- BC Games
Steele: Season for colourful flowers, vibrant ornamental grasses
I love the garden in autumn. Here are some plants that make it so special.
Caryopteris (blue mist shrub) is a wonderful low-water shrub. Covered in tiny blue flowers from August to frost, it’s a favourite of pollinators.
C. ‘Dark Knight’ has the deepest blue flowers to complement the silver leaves of this compact 5x5-foot shrub.
Sulphur yellow blooms of the native rabbitbrush (Ericameria nauseosus) brightened our dry grasslands from mid August to late September.
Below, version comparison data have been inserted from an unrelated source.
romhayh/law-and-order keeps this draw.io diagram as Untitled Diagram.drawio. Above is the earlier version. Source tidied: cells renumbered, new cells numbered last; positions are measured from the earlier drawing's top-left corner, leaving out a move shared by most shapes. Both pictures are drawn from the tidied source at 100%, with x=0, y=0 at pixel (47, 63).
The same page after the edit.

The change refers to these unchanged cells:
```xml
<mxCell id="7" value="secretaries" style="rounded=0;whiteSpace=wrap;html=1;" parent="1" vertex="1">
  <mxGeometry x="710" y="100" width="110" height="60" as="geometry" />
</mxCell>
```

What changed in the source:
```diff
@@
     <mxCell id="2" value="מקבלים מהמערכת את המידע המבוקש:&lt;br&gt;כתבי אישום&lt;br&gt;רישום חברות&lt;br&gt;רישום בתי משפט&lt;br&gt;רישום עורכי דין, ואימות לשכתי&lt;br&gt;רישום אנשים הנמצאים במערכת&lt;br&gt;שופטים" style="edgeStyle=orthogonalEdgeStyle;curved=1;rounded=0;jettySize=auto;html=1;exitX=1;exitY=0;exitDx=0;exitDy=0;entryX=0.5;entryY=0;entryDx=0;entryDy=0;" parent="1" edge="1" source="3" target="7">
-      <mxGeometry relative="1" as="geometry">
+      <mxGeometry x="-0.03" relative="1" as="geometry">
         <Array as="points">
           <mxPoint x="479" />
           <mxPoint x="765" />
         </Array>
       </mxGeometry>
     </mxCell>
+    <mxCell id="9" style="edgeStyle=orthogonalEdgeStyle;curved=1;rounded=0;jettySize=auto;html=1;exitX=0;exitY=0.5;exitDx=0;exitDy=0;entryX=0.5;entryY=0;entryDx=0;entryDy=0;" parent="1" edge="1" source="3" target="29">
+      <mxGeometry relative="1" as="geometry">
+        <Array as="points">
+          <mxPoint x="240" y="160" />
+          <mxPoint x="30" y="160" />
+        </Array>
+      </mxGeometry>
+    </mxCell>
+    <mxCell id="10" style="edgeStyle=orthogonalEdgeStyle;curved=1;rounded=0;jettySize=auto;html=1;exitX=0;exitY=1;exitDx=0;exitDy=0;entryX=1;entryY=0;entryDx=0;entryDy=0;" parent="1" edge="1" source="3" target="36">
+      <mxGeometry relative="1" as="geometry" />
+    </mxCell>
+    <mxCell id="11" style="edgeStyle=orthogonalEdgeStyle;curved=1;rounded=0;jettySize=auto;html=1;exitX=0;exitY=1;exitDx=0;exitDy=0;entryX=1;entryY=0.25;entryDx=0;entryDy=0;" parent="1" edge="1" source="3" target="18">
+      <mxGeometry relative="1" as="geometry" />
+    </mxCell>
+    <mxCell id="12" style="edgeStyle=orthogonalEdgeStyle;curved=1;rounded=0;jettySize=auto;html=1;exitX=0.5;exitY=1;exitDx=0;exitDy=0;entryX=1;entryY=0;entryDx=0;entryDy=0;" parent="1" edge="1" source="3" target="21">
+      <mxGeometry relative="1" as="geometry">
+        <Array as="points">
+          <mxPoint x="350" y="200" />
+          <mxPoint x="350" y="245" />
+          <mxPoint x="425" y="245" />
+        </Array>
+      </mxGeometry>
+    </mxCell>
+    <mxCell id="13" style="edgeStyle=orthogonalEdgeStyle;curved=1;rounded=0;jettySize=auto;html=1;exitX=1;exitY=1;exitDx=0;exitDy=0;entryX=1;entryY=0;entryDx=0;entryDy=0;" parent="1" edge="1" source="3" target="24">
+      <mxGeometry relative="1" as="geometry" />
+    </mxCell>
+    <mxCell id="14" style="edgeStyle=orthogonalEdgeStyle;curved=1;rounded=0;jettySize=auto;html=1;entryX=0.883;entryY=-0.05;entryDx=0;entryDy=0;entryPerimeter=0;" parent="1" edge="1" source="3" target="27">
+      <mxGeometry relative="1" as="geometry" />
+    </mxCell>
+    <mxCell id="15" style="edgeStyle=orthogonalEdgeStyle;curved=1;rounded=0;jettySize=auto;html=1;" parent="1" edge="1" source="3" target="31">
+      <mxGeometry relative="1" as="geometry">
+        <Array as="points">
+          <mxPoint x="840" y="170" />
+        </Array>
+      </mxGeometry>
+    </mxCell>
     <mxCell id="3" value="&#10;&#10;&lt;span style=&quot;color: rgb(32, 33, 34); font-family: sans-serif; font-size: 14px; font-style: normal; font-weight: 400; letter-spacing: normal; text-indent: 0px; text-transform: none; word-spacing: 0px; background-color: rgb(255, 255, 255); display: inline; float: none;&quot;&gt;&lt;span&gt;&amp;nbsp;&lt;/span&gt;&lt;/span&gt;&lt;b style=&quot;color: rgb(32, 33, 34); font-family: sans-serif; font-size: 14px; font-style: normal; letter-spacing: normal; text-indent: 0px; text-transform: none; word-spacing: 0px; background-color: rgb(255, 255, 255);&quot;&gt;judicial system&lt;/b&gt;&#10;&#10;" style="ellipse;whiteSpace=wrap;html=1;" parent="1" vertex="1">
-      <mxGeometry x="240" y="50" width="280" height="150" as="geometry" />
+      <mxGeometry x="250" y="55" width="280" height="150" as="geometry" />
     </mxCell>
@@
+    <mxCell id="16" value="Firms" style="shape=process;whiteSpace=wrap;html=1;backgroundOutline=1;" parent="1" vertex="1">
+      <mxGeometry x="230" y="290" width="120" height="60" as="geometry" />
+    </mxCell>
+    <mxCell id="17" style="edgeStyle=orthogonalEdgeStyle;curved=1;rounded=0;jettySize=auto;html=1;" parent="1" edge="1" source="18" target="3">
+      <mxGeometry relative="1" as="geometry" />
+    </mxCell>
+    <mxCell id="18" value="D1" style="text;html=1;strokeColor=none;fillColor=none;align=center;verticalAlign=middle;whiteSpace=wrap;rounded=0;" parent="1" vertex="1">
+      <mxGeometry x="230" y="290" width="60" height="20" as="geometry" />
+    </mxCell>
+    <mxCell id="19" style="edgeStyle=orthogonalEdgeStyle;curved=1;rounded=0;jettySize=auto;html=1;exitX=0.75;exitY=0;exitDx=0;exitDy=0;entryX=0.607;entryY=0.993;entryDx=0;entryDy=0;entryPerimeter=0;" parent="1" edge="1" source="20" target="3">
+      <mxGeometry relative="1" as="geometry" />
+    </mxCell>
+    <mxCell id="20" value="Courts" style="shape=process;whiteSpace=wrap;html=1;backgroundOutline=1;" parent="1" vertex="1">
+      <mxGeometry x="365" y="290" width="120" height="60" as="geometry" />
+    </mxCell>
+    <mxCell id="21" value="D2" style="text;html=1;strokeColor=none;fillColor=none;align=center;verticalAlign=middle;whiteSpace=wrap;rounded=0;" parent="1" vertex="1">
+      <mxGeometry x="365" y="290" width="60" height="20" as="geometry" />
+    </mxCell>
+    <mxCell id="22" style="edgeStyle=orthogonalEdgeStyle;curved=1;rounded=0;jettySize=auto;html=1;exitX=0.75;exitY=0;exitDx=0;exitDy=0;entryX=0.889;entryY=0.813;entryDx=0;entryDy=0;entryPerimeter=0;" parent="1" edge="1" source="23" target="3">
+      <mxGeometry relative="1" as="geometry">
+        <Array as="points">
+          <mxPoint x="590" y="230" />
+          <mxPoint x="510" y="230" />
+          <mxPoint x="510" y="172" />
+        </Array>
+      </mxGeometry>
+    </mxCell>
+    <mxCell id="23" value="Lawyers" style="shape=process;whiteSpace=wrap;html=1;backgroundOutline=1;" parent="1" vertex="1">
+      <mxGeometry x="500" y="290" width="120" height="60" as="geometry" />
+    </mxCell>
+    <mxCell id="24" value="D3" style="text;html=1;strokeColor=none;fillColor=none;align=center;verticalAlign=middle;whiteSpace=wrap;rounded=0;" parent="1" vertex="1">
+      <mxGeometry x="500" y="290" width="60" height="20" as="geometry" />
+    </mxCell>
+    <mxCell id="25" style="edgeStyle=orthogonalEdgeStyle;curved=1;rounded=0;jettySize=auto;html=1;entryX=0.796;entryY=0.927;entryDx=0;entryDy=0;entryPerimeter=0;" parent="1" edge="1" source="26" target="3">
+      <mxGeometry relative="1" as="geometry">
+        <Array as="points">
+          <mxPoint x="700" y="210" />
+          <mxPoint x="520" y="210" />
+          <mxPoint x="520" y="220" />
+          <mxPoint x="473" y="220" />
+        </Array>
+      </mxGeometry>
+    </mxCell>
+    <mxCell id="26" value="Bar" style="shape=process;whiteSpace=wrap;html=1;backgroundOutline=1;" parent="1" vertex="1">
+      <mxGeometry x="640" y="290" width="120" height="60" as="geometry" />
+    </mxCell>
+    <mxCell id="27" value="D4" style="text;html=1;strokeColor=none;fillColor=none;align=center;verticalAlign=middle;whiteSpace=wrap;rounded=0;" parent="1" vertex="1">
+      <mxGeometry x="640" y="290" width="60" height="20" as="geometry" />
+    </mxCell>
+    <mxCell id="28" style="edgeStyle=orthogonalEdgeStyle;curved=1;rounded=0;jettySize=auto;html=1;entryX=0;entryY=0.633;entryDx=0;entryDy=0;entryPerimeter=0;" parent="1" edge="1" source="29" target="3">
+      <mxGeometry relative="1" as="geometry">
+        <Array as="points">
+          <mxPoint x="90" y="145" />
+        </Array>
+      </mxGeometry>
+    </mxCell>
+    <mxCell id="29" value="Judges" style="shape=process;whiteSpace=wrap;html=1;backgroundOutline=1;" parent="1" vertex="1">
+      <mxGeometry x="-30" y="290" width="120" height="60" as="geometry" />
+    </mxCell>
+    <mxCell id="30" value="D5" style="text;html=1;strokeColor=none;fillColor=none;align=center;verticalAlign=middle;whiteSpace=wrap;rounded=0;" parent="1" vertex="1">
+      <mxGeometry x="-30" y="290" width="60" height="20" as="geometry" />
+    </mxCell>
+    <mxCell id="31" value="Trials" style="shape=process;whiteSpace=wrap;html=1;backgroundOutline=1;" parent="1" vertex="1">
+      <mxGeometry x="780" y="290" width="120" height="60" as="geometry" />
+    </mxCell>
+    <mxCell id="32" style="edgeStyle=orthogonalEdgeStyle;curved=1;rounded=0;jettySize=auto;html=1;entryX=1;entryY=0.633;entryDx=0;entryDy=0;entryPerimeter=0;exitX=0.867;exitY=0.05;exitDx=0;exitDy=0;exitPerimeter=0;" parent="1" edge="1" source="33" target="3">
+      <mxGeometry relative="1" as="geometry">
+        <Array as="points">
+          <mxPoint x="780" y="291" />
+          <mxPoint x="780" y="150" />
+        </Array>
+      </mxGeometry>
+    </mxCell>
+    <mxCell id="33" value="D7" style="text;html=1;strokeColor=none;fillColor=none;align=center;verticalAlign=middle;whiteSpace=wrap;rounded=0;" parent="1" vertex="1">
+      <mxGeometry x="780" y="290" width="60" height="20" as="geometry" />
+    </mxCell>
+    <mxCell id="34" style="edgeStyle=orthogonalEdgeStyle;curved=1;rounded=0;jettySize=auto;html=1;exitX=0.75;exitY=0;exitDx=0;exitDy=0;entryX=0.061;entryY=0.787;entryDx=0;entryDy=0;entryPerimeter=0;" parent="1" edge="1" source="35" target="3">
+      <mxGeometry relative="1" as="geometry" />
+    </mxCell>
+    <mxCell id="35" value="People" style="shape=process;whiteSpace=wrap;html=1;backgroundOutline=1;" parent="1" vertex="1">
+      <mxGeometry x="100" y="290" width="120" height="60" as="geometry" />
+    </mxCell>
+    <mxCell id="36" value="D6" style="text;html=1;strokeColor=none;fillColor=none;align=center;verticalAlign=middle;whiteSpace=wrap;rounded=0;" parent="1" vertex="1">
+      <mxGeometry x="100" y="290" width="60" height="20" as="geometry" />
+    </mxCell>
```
With silver, needle-like foliage, it’s outstanding all season and a great addition to dry, sunny gardens.
Another great dry garden performer is Sedum ‘Autumn Joy’. An easy plant to grow and propagate, it has excellent glaucous foliage all season.
Buds begin green in early August, opening pink, deepening to red and going rust in October.
I wait until spring to cut them down as they look wonderful in frost and snow.
The many varieties of tall annual sunflowers and red amaranth are really spectacular until frost and provide winter seeds for birds.
Japanese anemones have attractive mounds of maple-like leaves and produce masses of fall bloom even in a fairly shaded garden.
Anemone ‘Robustissima’, the drought tolerant variety, has pink flowers and a vigorous habit. Dry conditions and lean soil slow its growth.
Although not drought hardy, the following sun-loving perennials will grow with moderate to low water:
Fall is synonymous with chrysanthemums. There are many variations in height, colour and bloom time from mid summer through to late fall. We often get frost before the late varieties can bloom.
Fall asters are in their glory in September, however they only bloom for about three weeks so I prefer to grow Aster frikartii.
It has masses of yellow-centred blue daisies from July to frost and does not require dead-heading.
Another July to frost bloomer is Gaillardia ‘Burgundy.’ Its deep-red daisies provide a vivid contrast to almost any other colour. It needs dead-heading for repeat bloom.
Equally long-blooming, Rudbeckia ‘Goldsturm’, provides a golden show and the prominent black seed heads look great in winter, and feed birds.
The more drought tolerant Rudbeckia hirta varieties are grown as annuals but always re-seed abundantly in my garden, blooming from July to frost.
My favourite ornamental grasses are the fall blooming Panicum virgatum varieties, Miscanthus varieties and Saccharum ravennae. The golden seed heads of June blooming Calamagrostis ‘Karl Foerster and Deschampsia ‘Goldtau’ compliment the fall garden.
Visit Stuart Park, on Kelowna’s downtown waterfront, to see some mass plantings of grasses.
Ornamental grasses are low maintenance and combine well with mass plantings of some of the above mentioned perennials.
To find out more, join me on Saturday for a class on easy maintenance gardening with ornamental frasses, from 1 to 3 p.m., at Kinsmen Fieldhouse. Cost is $20 (barcode: 126042). Register online at kelowna.ca/recreation or call 250-469-8800.